Given records: Begin

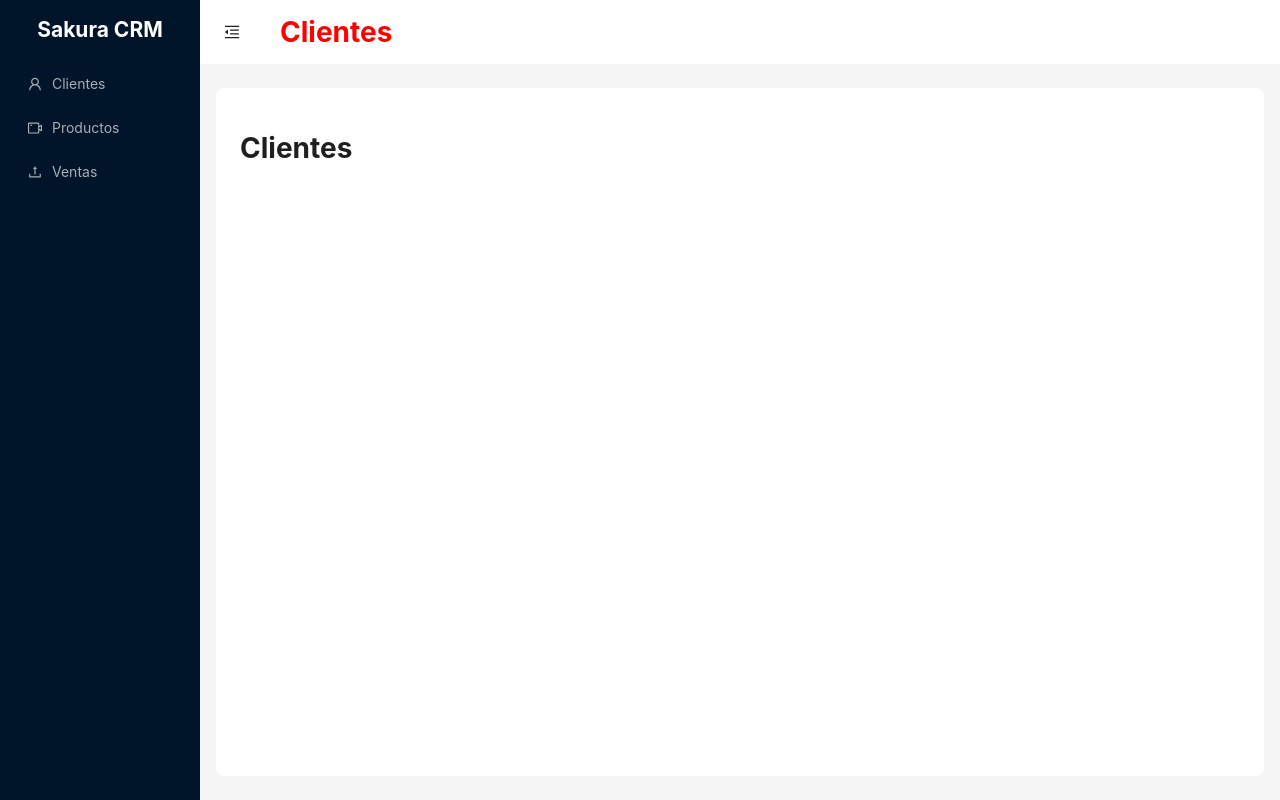
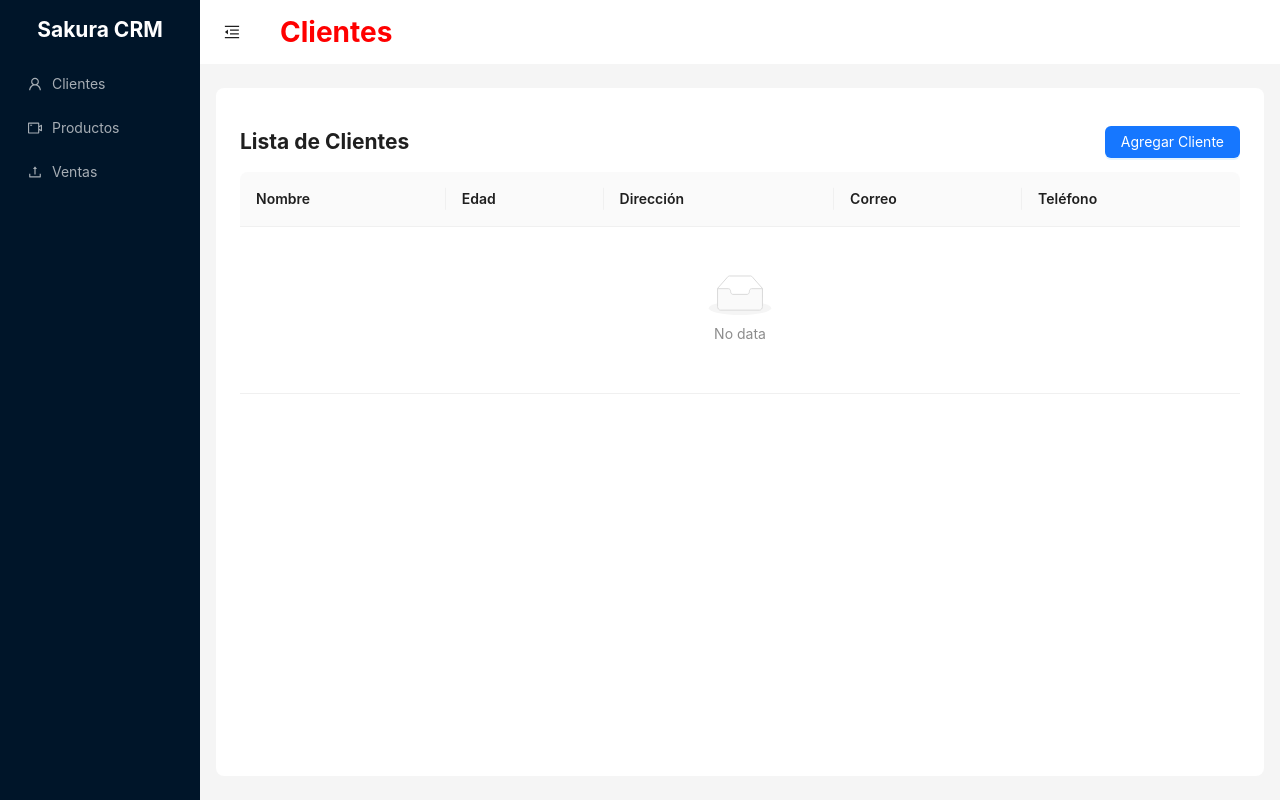
Before and after one commit to NoeOsorio/crm-sakura, a React (Create React App) app: page / in a window 1280 px wide. Built offline with nearby package versions, Linux system fonts and the light colour scheme.

Commit message:
Add clients page

```diff
--- a/package.json
+++ b/package.json
@@ -11,6 +11,7 @@
     "react-dom": "^18.3.1",
     "react-router-dom": "^6.26.0",
     "react-scripts": "5.0.1",
+    "uuid": "^10.0.0",
     "web-vitals": "^2.1.4"
   },
   "scripts": {
--- /dev/null
+++ b/src/components/AddClientModal.jsx
@@ -0,0 +1,96 @@
+import { Modal, Form, Input, InputNumber, message } from "antd";
+import { v4 as uuidv4 } from "uuid";
+
+export default function AddCleintModal({ onClose, isOpen }) {
+  const [form] = Form.useForm();
+  const [messageApi, contextHolder] = message.useMessage();
+  // Manejar el evento cuando se presiona el botón de Ok
+  const handleOk = () => {
+    form.validateFields().then((values) => {
+      const uuid = uuidv4(); // Genera un UUID único para cada cliente
+      const newClient = {
+        id: uuid,
+        key: uuid,
+        name: values.name,
+        age: values.age,
+        address: values.address,
+        email: values.email,
+        phone: values.phone,
+      };
+
+      // Guardar el nuevo cliente en localStorage
+      const existingClients = JSON.parse(localStorage.getItem("clients")) || [];
+      existingClients.push(newClient);
+      localStorage.setItem("clients", JSON.stringify(existingClients));
+      messageApi.open({
+        type: 'success',
+        content: `Cliente ${values.name} guardado correctamente`,
+      });
+      onClose(); // Cerrar el modal después de guardar
+      form.resetFields(); // Resetear el formulario
+    }).catch((errorInfo) => {
+      console.log("Error al guardar el cliente:", errorInfo);
+      messageApi.open({
+        type: 'error',
+        content: 'Algo salió mal, por favor intente de nuevo',
+      });
+    });
+  };
+
+  return (
+    <Modal
+      title="Nuevo Cliente"
+      onCancel={onClose}
+      onClose={onClose}
+      onOk={handleOk}
+      open={isOpen}
+      okText="Guardar"
+    >
+      {contextHolder}
+      <p>Contenido del modal</p>
+      <Form form={form}>
+        <Form.Item
+          label="Nombre"
+          name="name"
+          rules={[{ required: true, message: "Por favor ingrese el nombre" }]}
+        >
+          <Input />
+        </Form.Item>
+        <Form.Item
+          label="Edad"
+          name="age"
+          rules={[{ required: true, message: "Por favor ingrese la edad" }]}
+        >
+          <InputNumber />
+        </Form.Item>
+
+        <Form.Item
+          label="Correo Electrónico"
+          name="email"
+          rules={[
+            {
+              required: true,
+              message: "Por favor ingrese el correo electrónico",
+            },
+            { type: "email", message: "El correo electrónico no es válido" },
+          ]}
+        >
+          <Input />
+        </Form.Item>
+        <Form.Item
+          label="Teléfono"
+          name="phone"
+          rules={[{ required: true, message: "Por favor ingrese el teléfono" }]}
+        >
+          <Input />
+        </Form.Item>
+        <Form.Item
+          label="Dirección"
+          name="address"
+        >
+          <Input />
+        </Form.Item>
+      </Form>
+    </Modal>
+  );
+}
--- a/src/pages/Clientes.page.jsx
+++ b/src/pages/Clientes.page.jsx
@@ -1,7 +1,55 @@
+import React, { useState } from "react";
+import AddClientModal from "../components/AddClientModal"; // Import the AddClientModal component
+import { Button, Table } from "antd";
+
 const ClientesPage = () => {
+  const dataSource  = localStorage.getItem("clients") ? JSON.parse(localStorage.getItem("clients")) : [];
+
+  const columns = [
+    {
+      title: "Nombre",
+      dataIndex: "name",
+      key: "name",
+    },
+    {
+      title: "Edad",
+      dataIndex: "age",
+      key: "age",
+    },
+    {
+      title: "Dirección",
+      dataIndex: "address",
+      key: "address",
+    },
+    {
+      title: "Correo",
+      dataIndex: "email",
+      key: "email",
+    },
+    {
+      title: "Teléfono",
+      dataIndex: "phone",
+      key: "phone",
+    },
+  ];
+
+  const [modalOpen, setModalOpen] = useState(false);
   return (
     <div>
-      <h1>Clientes</h1>
+      <div
+        style={{
+          display: "flex",
+          alignItems: "center",
+          justifyContent: "space-between",
+        }}
+      >
+        <h2>Lista de Clientes</h2>
+        <Button type="primary" onClick={() => setModalOpen(true)}>
+          Agregar Cliente
+        </Button>
+      </div>
+      <Table columns={columns} dataSource={dataSource} />
+      <AddClientModal isOpen={modalOpen} onClose={() => setModalOpen(false)} />
     </div>
   );
 };
```
Also changed, not shown: 1 other file (tests, documents, lock files or other folders).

Given records: End

Task instructions:
Could you set down the records above word for word, without any of the pictures?

Task response:
Before and after one commit to NoeOsorio/crm-sakura, a React (Create React App) app: page / in a window 1280 px wide. Built offline with nearby package versions, Linux system fonts and the light colour scheme.

Commit message:
Add clients page

```diff
--- a/package.json
+++ b/package.json
@@ -11,6 +11,7 @@
     "react-dom": "^18.3.1",
     "react-router-dom": "^6.26.0",
     "react-scripts": "5.0.1",
+    "uuid": "^10.0.0",
     "web-vitals": "^2.1.4"
   },
   "scripts": {
--- /dev/null
+++ b/src/components/AddClientModal.jsx
@@ -0,0 +1,96 @@
+import { Modal, Form, Input, InputNumber, message } from "antd";
+import { v4 as uuidv4 } from "uuid";
+
+export default function AddCleintModal({ onClose, isOpen }) {
+  const [form] = Form.useForm();
+  const [messageApi, contextHolder] = message.useMessage();
+  // Manejar el evento cuando se presiona el botón de Ok
+  const handleOk = () => {
+    form.validateFields().then((values) => {
+      const uuid = uuidv4(); // Genera un UUID único para cada cliente
+      const newClient = {
+        id: uuid,
+        key: uuid,
+        name: values.name,
+        age: values.age,
+        address: values.address,
+        email: values.email,
+        phone: values.phone,
+      };
+
+      // Guardar el nuevo cliente en localStorage
+      const existingClients = JSON.parse(localStorage.getItem("clients")) || [];
+      existingClients.push(newClient);
+      localStorage.setItem("clients", JSON.stringify(existingClients));
+      messageApi.open({
+        type: 'success',
+        content: `Cliente ${values.name} guardado correctamente`,
+      });
+      onClose(); // Cerrar el modal después de guardar
+      form.resetFields(); // Resetear el formulario
+    }).catch((errorInfo) => {
+      console.log("Error al guardar el cliente:", errorInfo);
+      messageApi.open({
+        type: 'error',
+        content: 'Algo salió mal, por favor intente de nuevo',
+      });
+    });
+  };
+
+  return (
+    <Modal
+      title="Nuevo Cliente"
+      onCancel={onClose}
+      onClose={onClose}
+      onOk={handleOk}
+      open={isOpen}
+      okText="Guardar"
+    >
+      {contextHolder}
+      <p>Contenido del modal</p>
+      <Form form={form}>
+        <Form.Item
+          label="Nombre"
+          name="name"
+          rules={[{ required: true, message: "Por favor ingrese el nombre" }]}
+        >
+          <Input />
+        </Form.Item>
+        <Form.Item
+          label="Edad"
+          name="age"
+          rules={[{ required: true, message: "Por favor ingrese la edad" }]}
+        >
+          <InputNumber />
+        </Form.Item>
+
+        <Form.Item
+          label="Correo Electrónico"
+          name="email"
+          rules={[
+            {
+              required: true,
+              message: "Por favor ingrese el correo electrónico",
+            },
+            { type: "email", message: "El correo electrónico no es válido" },
+          ]}
+        >
+          <Input />
+        </Form.Item>
+        <Form.Item
+          label="Teléfono"
+          name="phone"
+          rules={[{ required: true, message: "Por favor ingrese el teléfono" }]}
+        >
+          <Input />
+        </Form.Item>
+        <Form.Item
+          label="Dirección"
+          name="address"
+        >
+          <Input />
+        </Form.Item>
+      </Form>
+    </Modal>
+  );
+}
--- a/src/pages/Clientes.page.jsx
+++ b/src/pages/Clientes.page.jsx
@@ -1,7 +1,55 @@
+import React, { useState } from "react";
+import AddClientModal from "../components/AddClientModal"; // Import the AddClientModal component
+import { Button, Table } from "antd";
+
 const ClientesPage = () => {
+  const dataSource  = localStorage.getItem("clients") ? JSON.parse(localStorage.getItem("clients")) : [];
+
+  const columns = [
+    {
+      title: "Nombre",
+      dataIndex: "name",
+      key: "name",
+    },
+    {
+      title: "Edad",
+      dataIndex: "age",
+      key: "age",
+    },
+    {
+      title: "Dirección",
+      dataIndex: "address",
+      key: "address",
+    },
+    {
+      title: "Correo",
+      dataIndex: "email",
+      key: "email",
+    },
+    {
+      title: "Teléfono",
+      dataIndex: "phone",
+      key: "phone",
+    },
+  ];
+
+  const [modalOpen, setModalOpen] = useState(false);
   return (
     <div>
-      <h1>Clientes</h1>
+      <div
+        style={{
+          display: "flex",
+          alignItems: "center",
+          justifyContent: "space-between",
+        }}
+      >
+        <h2>Lista de Clientes</h2>
+        <Button type="primary" onClick={() => setModalOpen(true)}>
+          Agregar Cliente
+        </Button>
+      </div>
+      <Table columns={columns} dataSource={dataSource} />
+      <AddClientModal isOpen={modalOpen} onClose={() => setModalOpen(false)} />
     </div>
   );
 };
```
Also changed, not shown: 1 other file (tests, documents, lock files or other folders).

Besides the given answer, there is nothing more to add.